I doubt that anyone involved in UK business will feel anything other than a surge of relief that the recent Purchasing Managers’ Index (PMI) data regarding both manufacturing and service industries has shown a marked improvement from that published immediately after the EU referendum result. This data shows that life – and business – goes on, and is therefore likely to be welcomed by all.
There is however a danger that the latest PMI findings may (as with last month’s figures) be over used to justify the campaigning positions of each side in the Brexit debate. Indeed it is noticeable that the national spoken media continues to balance their comments between Remain and Leave spokespeople, even though that debate has now concluded and all signs indicate Brexit is the way ahead for the UK. In reality, the debate about who was right prior to the referendum now becomes much less important than the ‘what next?’ question for employers and employees alike.
So, with that in mind, what next for employee benefits?
First – and importantly – employers should recognise that most of the legislation-led change in the employee benefits space is (and has been) driven by UK legislation and/or political promises rather than that of the European Union. As a result it is unlikely that exiting the EU will in itself significantly change the rules around company-sponsored benefits provision.
That said, it is worth noting that the underlying finances of the UK are about to undergo a seismic change. The UK has made the major decision to break from a close trading relationship of more than 40 years’ duration – and whether this is for good or ill there will doubtless be some major changes to the national finances. This in turn may influence government policy around tax incentives, so could well be a driver behind the future direction of travel of workplace benefits. In reality we are unlikely to know much more on this until the new Chancellor’s Budget statement in the autumn.
So at present it is a case of no change. But does this mean no action? Perhaps not, and I would highlight the following two points as being worthy of employer consideration at this time:
- As we have previously explored on this blog, the UK has a marked productivity deficit when compared to the other major economies of the G7. Although this has always been a concern, it is possible that our membership of the European Union has somewhat masked this issue in the recent past. In a post-Brexit environment it will become increasingly important that the nation (and by extension individual employers) improve this position to ensure that we remain competitive in the new world marketplace.
- The current (and very welcome) period of fiscal calm is primarily driven by an easing of the political turmoil immediately after the referendum, coupled with the reality that until such time as Article 50 is triggered our trading relationship with Europe remains unaltered. It follows that another period of turbulence could follow once the UK formally enters the EU notice period.
Given that there is currently a period of unexpected calm, now might be a good time to look again at both these issues. The more far-sighted employer will use this time wisely to future-proof their organisation against the uncertainties ahead. And perhaps both issues could be (at least partly) addressed by a robust use of employee benefits?
Engagement and attendance can of course influence productivity, so making sure that your employees understand (and therefore better appreciate and use) the benefits on offer can only be a good thing for productivity.
By the same token ensuring that employees are prepared for whatever personal finance challenges Brexit may present will be really important.
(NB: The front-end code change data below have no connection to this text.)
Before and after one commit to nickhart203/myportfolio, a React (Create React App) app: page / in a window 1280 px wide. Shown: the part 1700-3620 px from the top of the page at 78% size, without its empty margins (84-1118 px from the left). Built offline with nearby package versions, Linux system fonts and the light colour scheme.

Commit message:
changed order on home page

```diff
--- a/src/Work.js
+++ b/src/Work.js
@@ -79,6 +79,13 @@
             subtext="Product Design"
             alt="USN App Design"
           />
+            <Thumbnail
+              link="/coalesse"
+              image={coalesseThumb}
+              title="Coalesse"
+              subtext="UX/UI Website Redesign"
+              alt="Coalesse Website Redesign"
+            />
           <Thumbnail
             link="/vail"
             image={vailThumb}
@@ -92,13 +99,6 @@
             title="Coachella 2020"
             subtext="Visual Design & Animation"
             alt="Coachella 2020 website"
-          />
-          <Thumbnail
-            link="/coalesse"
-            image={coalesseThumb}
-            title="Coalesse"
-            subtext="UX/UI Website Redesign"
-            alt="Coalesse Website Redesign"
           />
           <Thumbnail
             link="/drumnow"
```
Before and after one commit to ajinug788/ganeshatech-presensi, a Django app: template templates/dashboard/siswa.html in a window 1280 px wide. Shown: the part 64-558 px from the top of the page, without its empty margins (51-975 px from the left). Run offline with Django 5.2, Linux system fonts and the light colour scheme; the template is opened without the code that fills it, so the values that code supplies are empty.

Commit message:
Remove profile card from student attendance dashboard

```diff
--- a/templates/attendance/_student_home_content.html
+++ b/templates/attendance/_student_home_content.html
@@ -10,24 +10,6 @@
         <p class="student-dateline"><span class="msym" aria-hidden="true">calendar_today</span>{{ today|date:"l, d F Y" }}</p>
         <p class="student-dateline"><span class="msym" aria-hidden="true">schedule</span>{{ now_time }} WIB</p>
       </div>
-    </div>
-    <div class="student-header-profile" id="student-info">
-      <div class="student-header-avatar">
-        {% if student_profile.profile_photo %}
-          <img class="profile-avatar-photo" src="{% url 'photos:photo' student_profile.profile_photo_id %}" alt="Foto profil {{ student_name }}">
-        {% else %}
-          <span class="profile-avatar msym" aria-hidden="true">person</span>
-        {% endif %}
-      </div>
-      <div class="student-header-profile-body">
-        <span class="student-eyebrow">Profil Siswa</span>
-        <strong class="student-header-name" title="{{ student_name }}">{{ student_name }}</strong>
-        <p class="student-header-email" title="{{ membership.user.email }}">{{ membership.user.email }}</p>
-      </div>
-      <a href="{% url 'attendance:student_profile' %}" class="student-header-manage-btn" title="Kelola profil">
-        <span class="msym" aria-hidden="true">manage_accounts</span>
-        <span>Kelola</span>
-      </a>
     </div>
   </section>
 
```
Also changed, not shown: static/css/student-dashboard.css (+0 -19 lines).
Financial stress can be damaging to both wellbeing and engagement, so it is a good idea for many more employers to offer financial education tools and/or workshops to help employees manage their finances better in whatever turbulent times may lie ahead.
I can’t think of a better way of ending this post than by repeating the words I wrote a little over two months ago: “As ever, it is about ensuring that the benefits package in place is competitive, relevant to employees, well communicated and (above all) that every facet of the offering is maximised to provide a return on investment (ROI) to the sponsoring employer. A quick search back through the archives of this blog will provide much information on such topics, as will a conversation with your usual Jelf consultant.
“Interesting times lie ahead, and the winners may be those that react quickly and decisively to the business challenges inherent in the Brexit decision.”